[[ Material provided, beginning ]]

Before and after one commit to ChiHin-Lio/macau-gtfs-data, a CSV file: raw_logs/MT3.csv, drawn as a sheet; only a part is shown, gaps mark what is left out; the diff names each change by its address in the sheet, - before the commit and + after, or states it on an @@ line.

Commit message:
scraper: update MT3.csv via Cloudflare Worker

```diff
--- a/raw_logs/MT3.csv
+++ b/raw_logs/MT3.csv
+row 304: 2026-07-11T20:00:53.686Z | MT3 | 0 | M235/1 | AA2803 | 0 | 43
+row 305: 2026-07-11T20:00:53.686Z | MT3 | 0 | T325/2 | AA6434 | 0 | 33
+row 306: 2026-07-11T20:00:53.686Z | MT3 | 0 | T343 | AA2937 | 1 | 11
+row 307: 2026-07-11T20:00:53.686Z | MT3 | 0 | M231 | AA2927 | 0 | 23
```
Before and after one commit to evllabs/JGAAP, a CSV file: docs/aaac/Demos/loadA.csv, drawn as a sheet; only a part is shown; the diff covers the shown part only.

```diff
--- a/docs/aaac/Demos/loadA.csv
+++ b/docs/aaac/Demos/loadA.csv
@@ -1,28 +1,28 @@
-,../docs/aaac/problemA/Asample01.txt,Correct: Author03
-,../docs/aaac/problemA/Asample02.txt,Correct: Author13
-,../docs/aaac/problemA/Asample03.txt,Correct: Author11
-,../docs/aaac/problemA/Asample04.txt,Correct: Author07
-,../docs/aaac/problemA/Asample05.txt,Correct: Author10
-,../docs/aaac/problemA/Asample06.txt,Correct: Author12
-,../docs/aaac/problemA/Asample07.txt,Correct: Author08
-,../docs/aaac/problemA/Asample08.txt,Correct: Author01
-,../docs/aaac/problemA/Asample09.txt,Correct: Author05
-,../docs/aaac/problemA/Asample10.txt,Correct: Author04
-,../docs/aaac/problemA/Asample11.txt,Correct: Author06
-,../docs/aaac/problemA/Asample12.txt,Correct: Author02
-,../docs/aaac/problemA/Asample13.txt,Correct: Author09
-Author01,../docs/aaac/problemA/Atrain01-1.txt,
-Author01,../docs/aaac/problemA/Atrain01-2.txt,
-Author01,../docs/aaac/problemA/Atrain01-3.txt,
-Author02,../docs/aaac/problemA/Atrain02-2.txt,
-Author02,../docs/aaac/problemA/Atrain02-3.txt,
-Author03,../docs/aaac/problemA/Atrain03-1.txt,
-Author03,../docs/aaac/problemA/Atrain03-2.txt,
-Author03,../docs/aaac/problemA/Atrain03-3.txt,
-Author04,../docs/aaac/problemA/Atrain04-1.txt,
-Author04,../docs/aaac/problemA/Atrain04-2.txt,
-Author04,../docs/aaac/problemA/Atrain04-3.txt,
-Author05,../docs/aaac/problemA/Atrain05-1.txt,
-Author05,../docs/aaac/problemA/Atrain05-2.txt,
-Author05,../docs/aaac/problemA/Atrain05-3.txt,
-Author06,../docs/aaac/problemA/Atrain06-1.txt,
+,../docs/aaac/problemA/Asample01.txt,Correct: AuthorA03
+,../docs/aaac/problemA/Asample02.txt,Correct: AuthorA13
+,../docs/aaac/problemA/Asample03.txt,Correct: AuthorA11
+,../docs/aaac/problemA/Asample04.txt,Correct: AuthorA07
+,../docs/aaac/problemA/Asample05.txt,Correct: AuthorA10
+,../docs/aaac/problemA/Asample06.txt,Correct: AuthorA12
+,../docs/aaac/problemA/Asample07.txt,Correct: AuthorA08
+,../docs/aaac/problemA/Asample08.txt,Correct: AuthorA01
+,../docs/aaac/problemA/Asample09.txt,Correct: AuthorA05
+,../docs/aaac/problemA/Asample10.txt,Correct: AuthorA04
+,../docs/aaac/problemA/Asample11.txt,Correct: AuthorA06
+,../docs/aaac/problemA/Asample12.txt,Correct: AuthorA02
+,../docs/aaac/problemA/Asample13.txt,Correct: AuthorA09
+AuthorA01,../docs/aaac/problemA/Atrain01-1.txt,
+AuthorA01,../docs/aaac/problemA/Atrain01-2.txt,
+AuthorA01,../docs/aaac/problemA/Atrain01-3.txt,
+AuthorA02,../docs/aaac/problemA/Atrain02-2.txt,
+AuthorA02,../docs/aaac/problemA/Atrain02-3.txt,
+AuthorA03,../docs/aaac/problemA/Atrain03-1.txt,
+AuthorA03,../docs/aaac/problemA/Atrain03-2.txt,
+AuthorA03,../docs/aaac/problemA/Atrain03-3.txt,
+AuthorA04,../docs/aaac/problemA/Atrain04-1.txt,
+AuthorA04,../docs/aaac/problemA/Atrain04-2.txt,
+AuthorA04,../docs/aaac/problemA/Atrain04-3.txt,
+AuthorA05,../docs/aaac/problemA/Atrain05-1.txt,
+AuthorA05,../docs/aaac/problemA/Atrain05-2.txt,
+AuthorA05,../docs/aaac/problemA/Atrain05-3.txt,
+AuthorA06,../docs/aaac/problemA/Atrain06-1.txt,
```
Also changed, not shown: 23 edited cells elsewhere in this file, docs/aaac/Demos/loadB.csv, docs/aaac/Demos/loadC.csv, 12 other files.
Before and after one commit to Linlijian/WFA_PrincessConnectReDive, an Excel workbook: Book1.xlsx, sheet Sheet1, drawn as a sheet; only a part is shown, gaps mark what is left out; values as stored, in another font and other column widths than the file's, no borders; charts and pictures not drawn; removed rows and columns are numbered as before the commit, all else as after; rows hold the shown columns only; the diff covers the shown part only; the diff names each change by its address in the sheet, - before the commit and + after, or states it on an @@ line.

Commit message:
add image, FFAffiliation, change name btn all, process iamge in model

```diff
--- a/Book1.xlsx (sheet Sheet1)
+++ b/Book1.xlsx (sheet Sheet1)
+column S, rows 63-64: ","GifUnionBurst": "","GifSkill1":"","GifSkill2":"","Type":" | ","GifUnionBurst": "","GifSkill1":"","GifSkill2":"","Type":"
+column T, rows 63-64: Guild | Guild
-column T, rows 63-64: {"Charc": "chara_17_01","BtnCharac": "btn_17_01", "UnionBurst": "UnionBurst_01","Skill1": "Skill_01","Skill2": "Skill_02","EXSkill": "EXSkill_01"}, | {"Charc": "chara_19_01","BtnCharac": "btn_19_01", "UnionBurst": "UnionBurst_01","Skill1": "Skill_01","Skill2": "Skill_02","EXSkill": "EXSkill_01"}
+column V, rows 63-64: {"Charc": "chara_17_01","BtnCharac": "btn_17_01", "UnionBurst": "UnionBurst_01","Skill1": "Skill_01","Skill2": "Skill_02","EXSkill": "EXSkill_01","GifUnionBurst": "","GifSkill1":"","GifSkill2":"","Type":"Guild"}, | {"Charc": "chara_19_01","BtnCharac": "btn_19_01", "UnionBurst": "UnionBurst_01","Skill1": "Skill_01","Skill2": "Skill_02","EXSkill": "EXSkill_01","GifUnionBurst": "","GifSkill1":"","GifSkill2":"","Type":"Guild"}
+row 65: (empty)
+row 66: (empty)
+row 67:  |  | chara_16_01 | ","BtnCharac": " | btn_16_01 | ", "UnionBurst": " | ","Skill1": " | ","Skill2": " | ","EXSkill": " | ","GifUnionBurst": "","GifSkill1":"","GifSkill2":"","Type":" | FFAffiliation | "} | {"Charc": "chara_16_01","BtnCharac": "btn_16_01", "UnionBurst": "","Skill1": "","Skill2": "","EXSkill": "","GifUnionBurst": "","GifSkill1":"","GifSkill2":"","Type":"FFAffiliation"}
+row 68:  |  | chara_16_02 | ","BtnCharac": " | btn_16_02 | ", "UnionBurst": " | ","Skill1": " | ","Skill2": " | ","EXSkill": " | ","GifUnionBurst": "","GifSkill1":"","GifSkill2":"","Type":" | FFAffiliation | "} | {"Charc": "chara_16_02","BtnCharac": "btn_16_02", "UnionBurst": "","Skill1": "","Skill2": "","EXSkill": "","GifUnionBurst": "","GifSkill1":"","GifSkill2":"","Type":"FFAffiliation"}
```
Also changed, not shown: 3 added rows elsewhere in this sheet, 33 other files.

[[ Material provided, end ]]

* Required action *
Check each line of the listing for "files". Show those that have it.

* Answer space *
Also changed, not shown: 23 edited cells elsewhere in this file, docs/aaac/Demos/loadB.csv, docs/aaac/Demos/loadC.csv, 12 other files.
Also changed, not shown: 3 added rows elsewhere in this sheet, 33 other files.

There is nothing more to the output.